Grace and peace to you

Posted on May 2, 2018

For most people I would believe that new years is that time of the year where people begin to reminiscence the most. For myself as a pastor in the United Methodist Church my new years is July, the suspicious time of the year where the bishop moves the chess pieces around to try and win this game called "church in 21st century." There is something about looking back at the memories of the past that help us springboard into what will come next. This is no different in the church.

Any preacher talking about a Hebrew Bible (Old Testament) scripture will undoubtedly reference the text as "this is what it was like long ago" so that we can "appreciate the progress that God has made in our present reality" and thus "we must not stay in the past lest we fall back from what God is doing in the future." In fact, these are quotes from an assortment of sermons I have delivered to you all at various times of the year from Hebrew related scriptures.

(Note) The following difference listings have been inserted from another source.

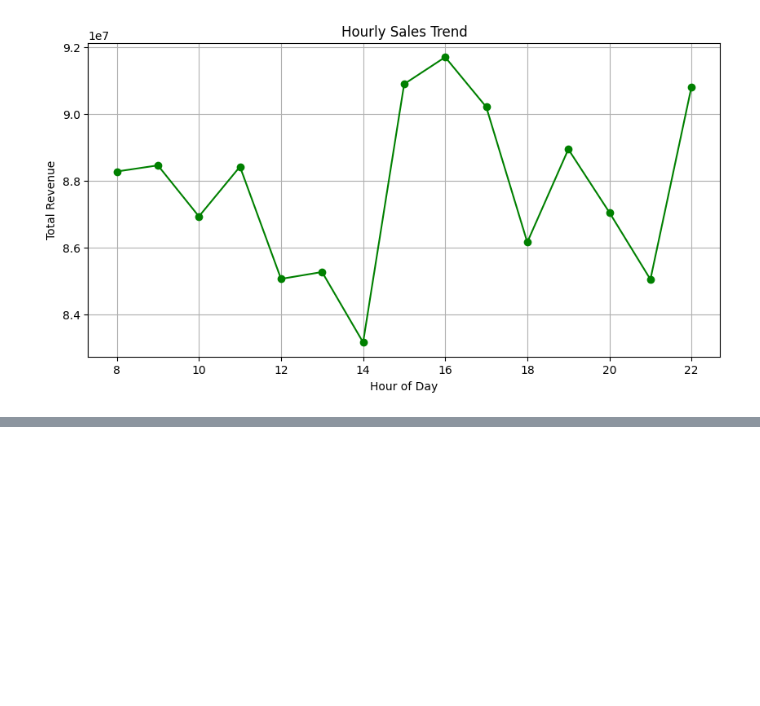
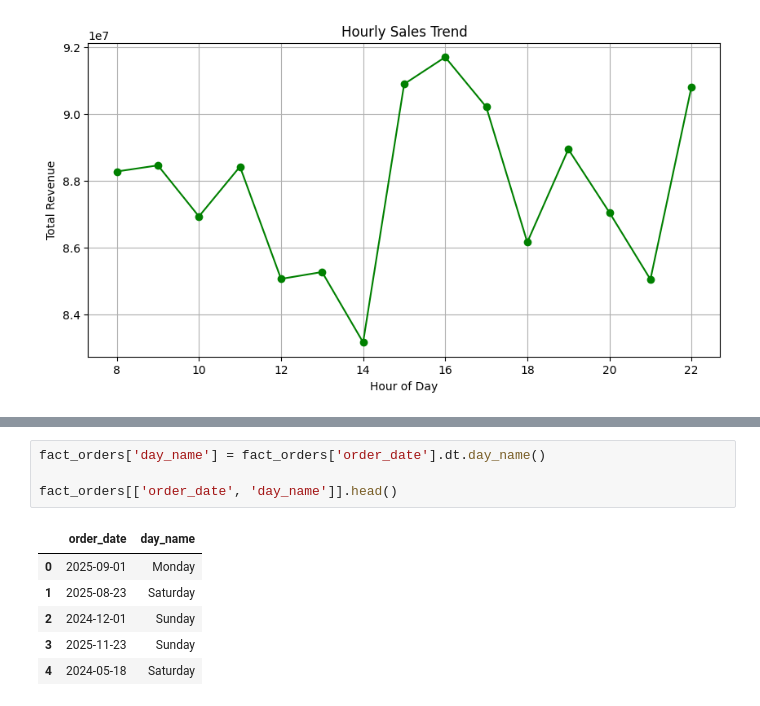
Before and after one commit to utkarshdhangar5/retail-sales-inventory-analytics, a Jupyter notebook: notebooks/ExploratoryDataAnalysis.ipynb, the cells around one changed output, grey strips where cells are left out. Saved outputs shown, nothing was run; the diff lists cells and outputs as text; blank space fills up the shorter version.

```diff
--- a/notebooks/ExploratoryDataAnalysis.ipynb
+++ b/notebooks/ExploratoryDataAnalysis.ipynb
@@ -602,0 +609,11 @@ plt.show()
+# %%
+fact_orders['day_name'] = fact_orders['order_date'].dt.day_name()
+
+fact_orders[['order_date', 'day_name']].head()
+# %% [output]
+|  | order_date | day_name |
+| 0 | 2025-09-01 | Monday |
+| 1 | 2025-08-23 | Saturday |
+| 2 | 2024-12-01 | Sunday |
+| 3 | 2025-11-23 | Sunday |
+| 4 | 2024-05-18 | Saturday |
```
Also changed, not shown: parts of 9 cells of this notebook.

I've been going through my sermons a lot recently (mostly for a paper for school) trying to identify where and how my theology has changed over time. It's been fascinating journey, although I admit failure to stay consistent. I regret this is many ways because I fear your personal understanding of God has been scatter shotted by my teachings from the pulpit. Had I had more time with you and I could do it all over again, I would probably use series preaching more often and have Bible Studies and discussion groups run alongside these series for those who wanted to engage more in what was talked about. I apologize for not doing that, but I suppose that's the reality of having a student pastor. I'm like a puppy trying to figure out how to swim.

My sermons (and by extension my overall theology) has gone from overly positive/prosperous teaching to my most recent months which are incredibly critical of church structure. The issue with the positive/prosperous is that it is not a Biblical teaching because it doesn't account for the harsh realities of pain in our lives, random occurence of tragedy and where God is in all of that. The issue with the overly critical sermons is that they can be soul draining for parishioners to hear week after week about how the world is crappy and the church is crappier. People come to church for their souls to be refreshed and to experience the voice of God...messages like these can be a prophetic challenge, but even in scriptures the people turned from the prophets when they couldn't listen to more doom and gloom. They needed things like the psalms, and the celebration writings, and other things like that.

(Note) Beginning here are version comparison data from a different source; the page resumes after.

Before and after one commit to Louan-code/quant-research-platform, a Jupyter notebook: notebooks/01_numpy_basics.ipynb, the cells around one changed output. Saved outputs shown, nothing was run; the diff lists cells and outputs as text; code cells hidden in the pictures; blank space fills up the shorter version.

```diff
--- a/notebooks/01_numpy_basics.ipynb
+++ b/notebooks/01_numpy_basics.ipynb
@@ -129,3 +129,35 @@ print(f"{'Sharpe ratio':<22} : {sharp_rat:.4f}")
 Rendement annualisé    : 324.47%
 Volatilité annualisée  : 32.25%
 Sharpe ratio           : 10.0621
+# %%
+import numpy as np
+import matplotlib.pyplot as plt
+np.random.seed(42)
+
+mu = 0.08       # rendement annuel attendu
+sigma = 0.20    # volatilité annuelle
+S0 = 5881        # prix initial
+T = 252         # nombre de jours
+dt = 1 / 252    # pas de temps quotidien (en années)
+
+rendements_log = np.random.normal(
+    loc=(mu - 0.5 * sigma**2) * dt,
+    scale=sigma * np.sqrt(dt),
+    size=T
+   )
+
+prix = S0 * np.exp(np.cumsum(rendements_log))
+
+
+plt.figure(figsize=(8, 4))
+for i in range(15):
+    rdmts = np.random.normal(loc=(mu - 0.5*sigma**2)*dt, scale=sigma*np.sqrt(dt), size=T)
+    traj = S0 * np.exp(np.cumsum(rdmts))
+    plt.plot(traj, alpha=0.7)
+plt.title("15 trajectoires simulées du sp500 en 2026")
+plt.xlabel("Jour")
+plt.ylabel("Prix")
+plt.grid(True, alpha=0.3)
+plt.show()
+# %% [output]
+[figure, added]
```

It is probably not hard to notice from your angle, but I have completely hated being in the church (emphasis on THE, not any one specific) since South Africa. So the closer the week gets to sunday the more moody I get and if I so happened to have not written my sermon by the time these mood swings happen then low and behold you get a prophetic "I hate church" sermon. All of this ranting aside to say that our understanding of God, and how we talk and think about God is influenced by our emotions. My curious question for you this month is to reflect upon all the sermons I have delivered to you. What were your favorites? Why were they your favorite? Did they make you feel good or did they help you grow? Or both? Secondly, how have you noticed your emotions impacting how you view God? In times that are critical, what practices can you do to help diminish the negative emotions to think about God in a better light? Have you ever tried Lectio Divina? That's a personal favorite. Taize? Meditation? Hymn singing? Our world is a scary place friends, and being able to articulate God in a way that is both hopeful and honest to scripture might be the key to helping other fearful people give church a chance. Thanks for sticking with me on my own learning journey. I'm confident I'll look back in 30 years upon my time here and laugh about how poor I was as a leader, but it will be experiences like these that give me the roots to grow to the person I need to be.

Shalom,

Nick